--- START ---

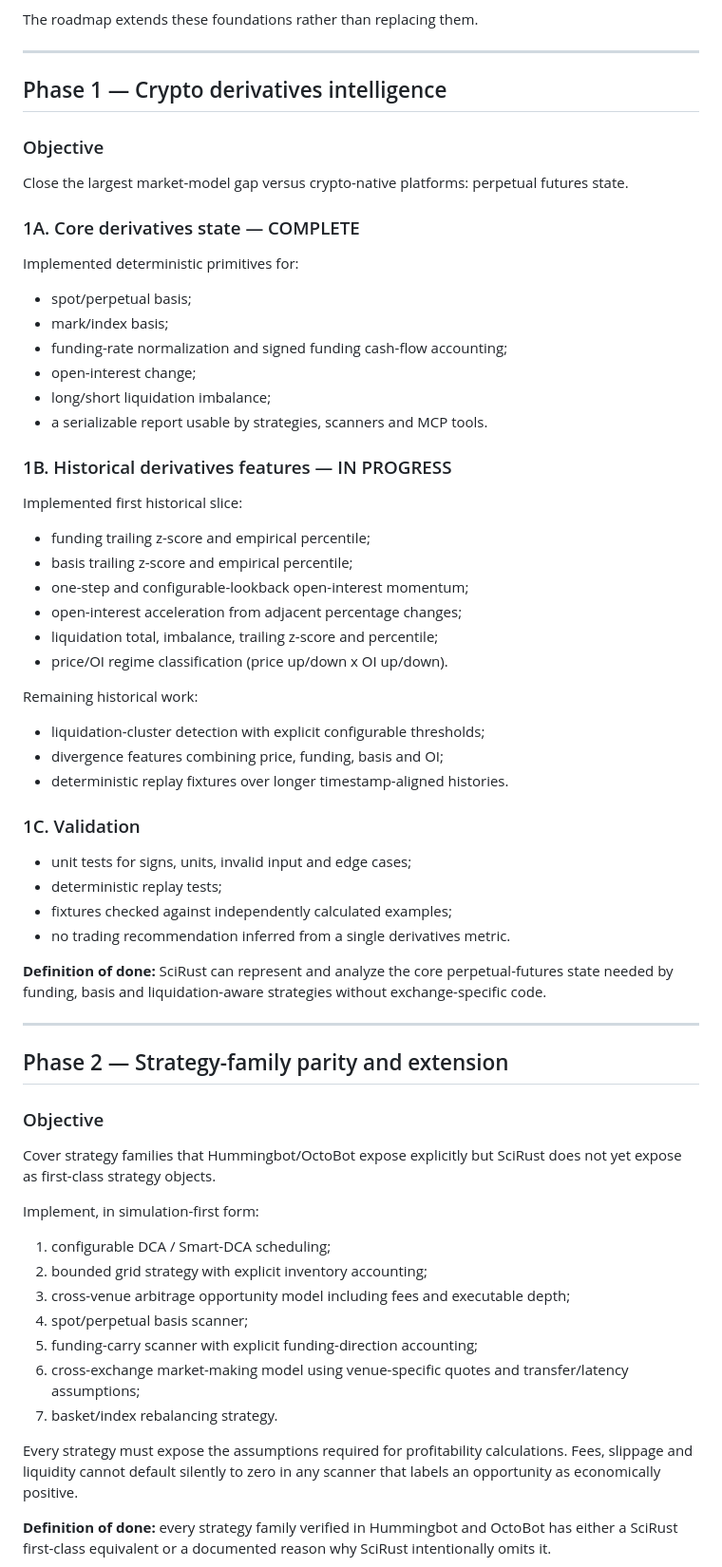
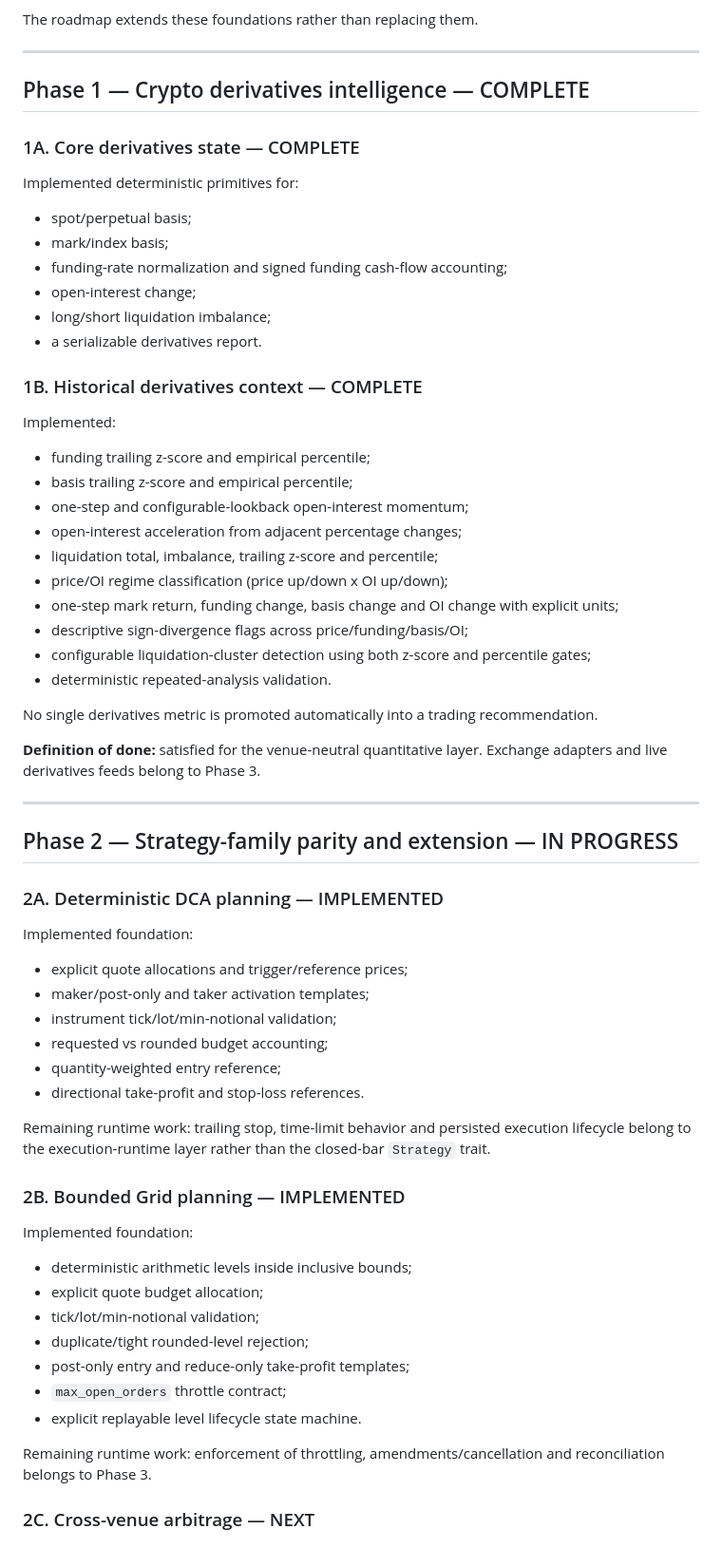
Before and after one commit to CHECKUPAUTO/scirust, a Markdown page: docs/TRADING_COMPETITIVE_ROADMAP.md, the part around one of its changes. Shown at 95% size. Drawn GitHub-style.

Commit message:
docs(trader): mark convergence state and next acceptance gates

```diff
--- a/docs/TRADING_COMPETITIVE_ROADMAP.md
+++ b/docs/TRADING_COMPETITIVE_ROADMAP.md
@@ -39,11 +39,7 @@ The roadmap extends these foundations rather than replacing them.
 
 ---
 
-## Phase 1 — Crypto derivatives intelligence
-
-### Objective
-
-Close the largest market-model gap versus crypto-native platforms: perpetual futures state.
+## Phase 1 — Crypto derivatives intelligence — COMPLETE
 
 ### 1A. Core derivatives state — COMPLETE
 
@@ -54,52 +50,57 @@ Implemented deterministic primitives for:
 - funding-rate normalization and signed funding cash-flow accounting;
 - open-interest change;
 - long/short liquidation imbalance;
-- a serializable report usable by strategies, scanners and MCP tools.
+- a serializable derivatives report.
 
-### 1B. Historical derivatives features — IN PROGRESS
+### 1B. Historical derivatives context — COMPLETE
 
-Implemented first historical slice:
+Implemented:
 
 - funding trailing z-score and empirical percentile;
 - basis trailing z-score and empirical percentile;
 - one-step and configurable-lookback open-interest momentum;
 - open-interest acceleration from adjacent percentage changes;
 - liquidation total, imbalance, trailing z-score and percentile;
-- price/OI regime classification (price up/down x OI up/down).
+- price/OI regime classification (price up/down x OI up/down);
+- one-step mark return, funding change, basis change and OI change with explicit units;
+- descriptive sign-divergence flags across price/funding/basis/OI;
+- configurable liquidation-cluster detection using both z-score and percentile gates;
+- deterministic repeated-analysis validation.
 
-Remaining historical work:
+No single derivatives metric is promoted automatically into a trading recommendation.
 
-- liquidation-cluster detection with explicit configurable thresholds;
-- divergence features combining price, funding, basis and OI;
-- deterministic replay fixtures over longer timestamp-aligned histories.
-
-### 1C. Validation
-
-- unit tests for signs, units, invalid input and edge cases;
-- deterministic replay tests;
-- fixtures checked against independently calculated examples;
-- no trading recommendation inferred from a single derivatives metric.
-
-**Definition of done:** SciRust can represent and analyze the core perpetual-futures state needed by funding, basis and liquidation-aware strategies without exchange-specific code.
+**Definition of done:** satisfied for the venue-neutral quantitative layer. Exchange adapters and live derivatives feeds belong to Phase 3.
 
 ---
 
-## Phase 2 — Strategy-family parity and extension
+## Phase 2 — Strategy-family parity and extension — IN PROGRESS
 
-### Objective
+### 2A. Deterministic DCA planning — IMPLEMENTED
 
-Cover strategy families that Hummingbot/OctoBot expose explicitly but SciRust does not yet expose as first-class strategy objects.
+Implemented foundation:
 
-Implement, in simulation-first form:
+- explicit quote allocations and trigger/reference prices;
+- maker/post-only and taker activation templates;
+- instrument tick/lot/min-notional validation;
+- requested vs rounded budget accounting;
+- quantity-weighted entry reference;
+- directional take-profit and stop-loss references.
 
-1. configurable DCA / Smart-DCA scheduling;
-2. bounded grid strategy with explicit inventory accounting;
-3. cross-venue arbitrage opportunity model including fees and executable depth;
-4. spot/perpetual basis scanner;
-5. funding-carry scanner with explicit funding-direction accounting;
-6. cross-exchange market-making model using venue-specific quotes and transfer/latency assumptions;
-7. basket/index rebalancing strategy.
+Remaining runtime work: trailing stop, time-limit behavior and persisted execution lifecycle belong to the execution-runtime layer rather than the closed-bar `Strategy` trait.
 
-Every strategy must expose the assumptions required for profitability calculations. Fees, slippage and liquidity cannot default silently to zero in any scanner that labels an opportunity as economically positive.
+### 2B. Bounded Grid planning — IMPLEMENTED
 
-**Definition of done:** every strategy family verified in Hummingbot and OctoBot has either a SciRust first-class equivalent or a documented reason why SciRust intentionally omits it.
+Implemented foundation:
+
+- deterministic arithmetic levels inside inclusive bounds;
+- explicit quote budget allocation;
+- tick/lot/min-notional validation;
+- duplicate/tight rounded-level rejection;
+- post-only entry and reduce-only take-profit templates;
+- `max_open_orders` throttle contract;
+- explicit replayable level lifecycle state machine.
+
+Remaining runtime work: enforcement of throttling, amendments/cancellation and reconciliation belongs to Phase 3.
+
+### 2C. Cross-venue arbitrage — NEXT
+
```
Also changed, not shown: other parts of docs/TRADING_COMPETITIVE_ROADMAP.md (+66 -48 lines).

--- END ---

TRY IT:
If an entry contains a picture, leave it out and repeat the rest exactly.

EXERCISE SOLUTION:
Before and after one commit to CHECKUPAUTO/scirust, a Markdown page: docs/TRADING_COMPETITIVE_ROADMAP.md, the part around one of its changes. Shown at 95% size. Drawn GitHub-style.

Commit message:
docs(trader): mark convergence state and next acceptance gates

```diff
--- a/docs/TRADING_COMPETITIVE_ROADMAP.md
+++ b/docs/TRADING_COMPETITIVE_ROADMAP.md
@@ -39,11 +39,7 @@ The roadmap extends these foundations rather than replacing them.
 
 ---
 
-## Phase 1 — Crypto derivatives intelligence
-
-### Objective
-
-Close the largest market-model gap versus crypto-native platforms: perpetual futures state.
+## Phase 1 — Crypto derivatives intelligence — COMPLETE
 
 ### 1A. Core derivatives state — COMPLETE
 
@@ -54,52 +50,57 @@ Implemented deterministic primitives for:
 - funding-rate normalization and signed funding cash-flow accounting;
 - open-interest change;
 - long/short liquidation imbalance;
-- a serializable report usable by strategies, scanners and MCP tools.
+- a serializable derivatives report.
 
-### 1B. Historical derivatives features — IN PROGRESS
+### 1B. Historical derivatives context — COMPLETE
 
-Implemented first historical slice:
+Implemented:
 
 - funding trailing z-score and empirical percentile;
 - basis trailing z-score and empirical percentile;
 - one-step and configurable-lookback open-interest momentum;
 - open-interest acceleration from adjacent percentage changes;
 - liquidation total, imbalance, trailing z-score and percentile;
-- price/OI regime classification (price up/down x OI up/down).
+- price/OI regime classification (price up/down x OI up/down);
+- one-step mark return, funding change, basis change and OI change with explicit units;
+- descriptive sign-divergence flags across price/funding/basis/OI;
+- configurable liquidation-cluster detection using both z-score and percentile gates;
+- deterministic repeated-analysis validation.
 
-Remaining historical work:
+No single derivatives metric is promoted automatically into a trading recommendation.
 
-- liquidation-cluster detection with explicit configurable thresholds;
-- divergence features combining price, funding, basis and OI;
-- deterministic replay fixtures over longer timestamp-aligned histories.
-
-### 1C. Validation
-
-- unit tests for signs, units, invalid input and edge cases;
-- deterministic replay tests;
-- fixtures checked against independently calculated examples;
-- no trading recommendation inferred from a single derivatives metric.
-
-**Definition of done:** SciRust can represent and analyze the core perpetual-futures state needed by funding, basis and liquidation-aware strategies without exchange-specific code.
+**Definition of done:** satisfied for the venue-neutral quantitative layer. Exchange adapters and live derivatives feeds belong to Phase 3.
 
 ---
 
-## Phase 2 — Strategy-family parity and extension
+## Phase 2 — Strategy-family parity and extension — IN PROGRESS
 
-### Objective
+### 2A. Deterministic DCA planning — IMPLEMENTED
 
-Cover strategy families that Hummingbot/OctoBot expose explicitly but SciRust does not yet expose as first-class strategy objects.
+Implemented foundation:
 
-Implement, in simulation-first form:
+- explicit quote allocations and trigger/reference prices;
+- maker/post-only and taker activation templates;
+- instrument tick/lot/min-notional validation;
+- requested vs rounded budget accounting;
+- quantity-weighted entry reference;
+- directional take-profit and stop-loss references.
 
-1. configurable DCA / Smart-DCA scheduling;
-2. bounded grid strategy with explicit inventory accounting;
-3. cross-venue arbitrage opportunity model including fees and executable depth;
-4. spot/perpetual basis scanner;
-5. funding-carry scanner with explicit funding-direction accounting;
-6. cross-exchange market-making model using venue-specific quotes and transfer/latency assumptions;
-7. basket/index rebalancing strategy.
+Remaining runtime work: trailing stop, time-limit behavior and persisted execution lifecycle belong to the execution-runtime layer rather than the closed-bar `Strategy` trait.
 
-Every strategy must expose the assumptions required for profitability calculations. Fees, slippage and liquidity cannot default silently to zero in any scanner that labels an opportunity as economically positive.
+### 2B. Bounded Grid planning — IMPLEMENTED
 
-**Definition of done:** every strategy family verified in Hummingbot and OctoBot has either a SciRust first-class equivalent or a documented reason why SciRust intentionally omits it.
+Implemented foundation:
+
+- deterministic arithmetic levels inside inclusive bounds;
+- explicit quote budget allocation;
+- tick/lot/min-notional validation;
+- duplicate/tight rounded-level rejection;
+- post-only entry and reduce-only take-profit templates;
+- `max_open_orders` throttle contract;
+- explicit replayable level lifecycle state machine.
+
+Remaining runtime work: enforcement of throttling, amendments/cancellation and reconciliation belongs to Phase 3.
+
+### 2C. Cross-venue arbitrage — NEXT
+
```
Also changed, not shown: other parts of docs/TRADING_COMPETITIVE_ROADMAP.md (+66 -48 lines).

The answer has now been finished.